Jakarta, the capital of Indonesia, is one of the most polluted cities in the world. The main actors of this pollution are motorized vehicles. To try to alleviate this problem, the government has proposed car-free days, the first time in 2007. A 2019 study by Dr. Heidy Rachman and Dr. Lita Barus at the University of Indonesia looked into the impacts of such days on the environment, but not only that. Car-free days have multiple benefits: improving air quality of course, but also minimizing the use of private vehicles and campaigning for public transport.

In order to interpret the results, the levels of PM10, sulfur dioxide, carbon monoxide, ozone and nitrogen dioxide were measured. In a second step, a survey was opened to measure the satisfaction of the participants on this car-free day.

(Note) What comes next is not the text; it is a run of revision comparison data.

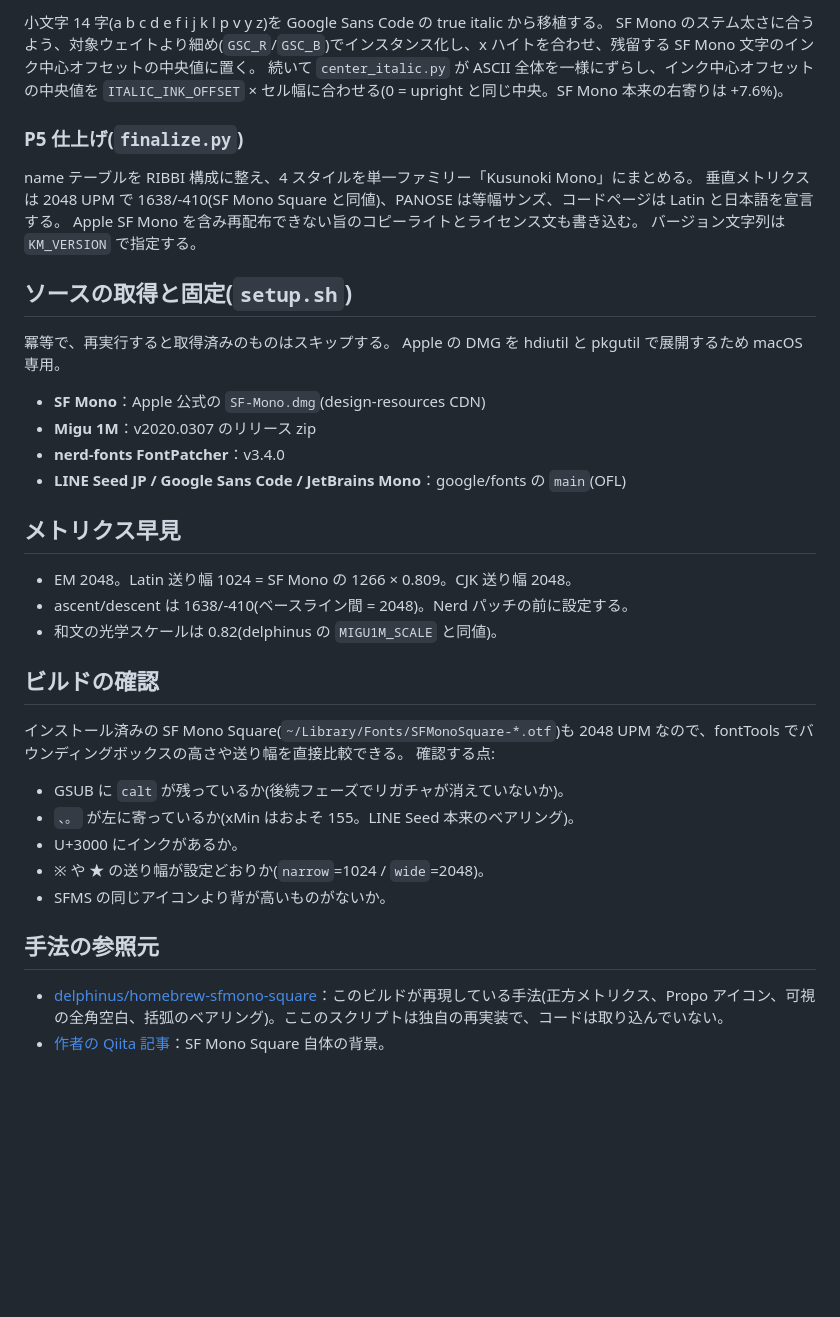
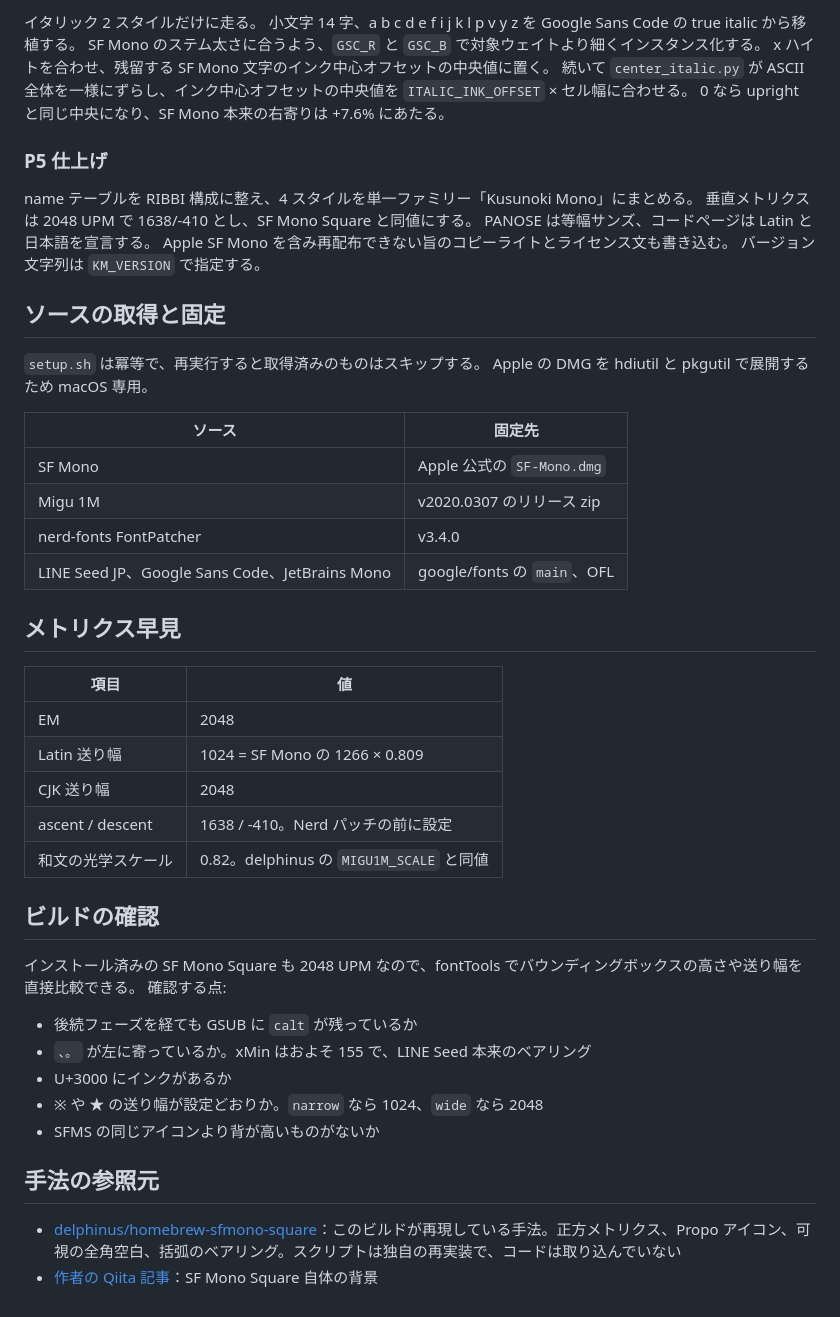
Before and after one commit to peinan/kusunoki-mono, a Markdown page: docs/development.ja.md, the part around one of its changes. Drawn GitHub-style; blank space fills up the shorter version.

```diff
--- a/docs/development.ja.md
+++ b/docs/development.ja.md
@@ -75,46 +104,56 @@ JetBrains の `calt` は端末セーフな方式で、連続の先頭セルを
 
-小文字 14 字(a b c d e f i j k l p v y z)を Google Sans Code の true italic から移植する。
-SF Mono のステム太さに合うよう、対象ウェイトより細め(`GSC_R`/`GSC_B`)でインスタンス化し、x ハイトを合わせ、残留する SF Mono 文字のインク中心オフセットの中央値に置く。
-続いて `center_italic.py` が ASCII 全体を一様にずらし、インク中心オフセットの中央値を `ITALIC_INK_OFFSET` × セル幅に合わせる(0 = upright と同じ中央。SF Mono 本来の右寄りは +7.6%)。
+イタリック 2 スタイルだけに走る。
+小文字 14 字、a b c d e f i j k l p v y z を Google Sans Code の true italic から移植する。
+SF Mono のステム太さに合うよう、`GSC_R` と `GSC_B` で対象ウェイトより細くインスタンス化する。
+x ハイトを合わせ、残留する SF Mono 文字のインク中心オフセットの中央値に置く。
+続いて `center_italic.py` が ASCII 全体を一様にずらし、インク中心オフセットの中央値を `ITALIC_INK_OFFSET` × セル幅に合わせる。
+0 なら upright と同じ中央になり、SF Mono 本来の右寄りは +7.6% にあたる。
 
-### P5 仕上げ(`finalize.py`)
+### P5 仕上げ
 
 name テーブルを RIBBI 構成に整え、4 スタイルを単一ファミリー「Kusunoki Mono」にまとめる。
-垂直メトリクスは 2048 UPM で 1638/-410(SF Mono Square と同値)、PANOSE は等幅サンズ、コードページは Latin と日本語を宣言する。
+垂直メトリクスは 2048 UPM で 1638/-410 とし、SF Mono Square と同値にする。
+PANOSE は等幅サンズ、コードページは Latin と日本語を宣言する。
 Apple SF Mono を含み再配布できない旨のコピーライトとライセンス文も書き込む。
 バージョン文字列は `KM_VERSION` で指定する。
 
-## ソースの取得と固定(`setup.sh`)
+## ソースの取得と固定
 
-冪等で、再実行すると取得済みのものはスキップする。
+`setup.sh` は冪等で、再実行すると取得済みのものはスキップする。
 Apple の DMG を hdiutil と pkgutil で展開するため macOS 専用。
 
-- **SF Mono**：Apple 公式の `SF-Mono.dmg`(design-resources CDN)
-- **Migu 1M**：v2020.0307 のリリース zip
-- **nerd-fonts FontPatcher**：v3.4.0
-- **LINE Seed JP / Google Sans Code / JetBrains Mono**：google/fonts の `main`(OFL)
+| ソース | 固定先 |
+| --- | --- |
+| SF Mono | Apple 公式の `SF-Mono.dmg` |
+| Migu 1M | v2020.0307 のリリース zip |
+| nerd-fonts FontPatcher | v3.4.0 |
+| LINE Seed JP、Google Sans Code、JetBrains Mono | google/fonts の `main`、OFL |
 
 ## メトリクス早見
 
-- EM 2048。Latin 送り幅 1024 = SF Mono の 1266 × 0.809。CJK 送り幅 2048。
-- ascent/descent は 1638/-410(ベースライン間 = 2048)。Nerd パッチの前に設定する。
-- 和文の光学スケールは 0.82(delphinus の `MIGU1M_SCALE` と同値)。
+| 項目 | 値 |
+| --- | --- |
+| EM | 2048 |
+| Latin 送り幅 | 1024 = SF Mono の 1266 × 0.809 |
+| CJK 送り幅 | 2048 |
+| ascent / descent | 1638 / -410。Nerd パッチの前に設定 |
+| 和文の光学スケール | 0.82。delphinus の `MIGU1M_SCALE` と同値 |
 
 ## ビルドの確認
 
-インストール済みの SF Mono Square(`~/Library/Fonts/SFMonoSquare-*.otf`)も 2048 UPM なので、fontTools でバウンディングボックスの高さや送り幅を直接比較できる。
+インストール済みの SF Mono Square も 2048 UPM なので、fontTools でバウンディングボックスの高さや送り幅を直接比較できる。
 確認する点:
 
-- GSUB に `calt` が残っているか(後続フェーズでリガチャが消えていないか)。
-- `、。` が左に寄っているか(xMin はおよそ 155。LINE Seed 本来のベアリング)。
-- U+3000 にインクがあるか。
-- ※ や ★ の送り幅が設定どおりか(`narrow`=1024 / `wide`=2048)。
-- SFMS の同じアイコンより背が高いものがないか。
+- 後続フェーズを経ても GSUB に `calt` が残っているか
+- `、。` が左に寄っているか。xMin はおよそ 155 で、LINE Seed 本来のベアリング
+- U+3000 にインクがあるか
+- ※ や ★ の送り幅が設定どおりか。`narrow` なら 1024、`wide` なら 2048
+- SFMS の同じアイコンより背が高いものがないか
 
 ## 手法の参照元
 
-- [delphinus/homebrew-sfmono-square][sfms]：このビルドが再現している手法(正方メトリクス、Propo アイコン、可視の全角空白、括弧のベアリング)。ここのスクリプトは独自の再実装で、コードは取り込んでいない。
-- [作者の Qiita 記事][qiita]：SF Mono Square 自体の背景。
+- [delphinus/homebrew-sfmono-square][sfms]：このビルドが再現している手法。正方メトリクス、Propo アイコン、可視の全角空白、括弧のベアリング。スクリプトは独自の再実装で、コードは取り込んでいない
+- [作者の Qiita 記事][qiita]：SF Mono Square 自体の背景
 
 [sfms]: https://github.com/delphinus/homebrew-sfmono-square
 [qiita]: https://qiita.com/delphinus/items/f472eb04ff91daf44274
```
Also changed, not shown: other parts of docs/development.ja.md (+58 -29 lines), docs/development.md (+106 -87 lines).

It was a complete surprise when the researchers realized that in terms of environmental effects, the car-free day did not seem to have been a huge success. However, this is explained by the way the day was proposed; cars were not banned in the whole city, only one road was closed for a few hours. Most of the inhabitants only took an alternative route. However, the longer-term effects would be beneficial to health, so sustaining a decrease in the amount of cars over time would lead to a healthier lifestyle. In addition, in Jakarta, where street vendors are numerous, a car-free day increases the amount of foot traffic for local residents and allows them to be free of vehicle disturbance; the street belongs to pedestrians.

Car-free days are one-offs, or even non-existent in some cities. But the climate emergency requires a radical change in our lifestyles. However, there is still a lot to be done to make these days an everyday occurrence, especially in terms of improving public transport: indeed, it is unthinkable to ask a whole population to lose the comfort, safety and accessibility that the car offers, hence the importance of working on these elements on public transport, and of making the latter attractive, efficient and inexpensive.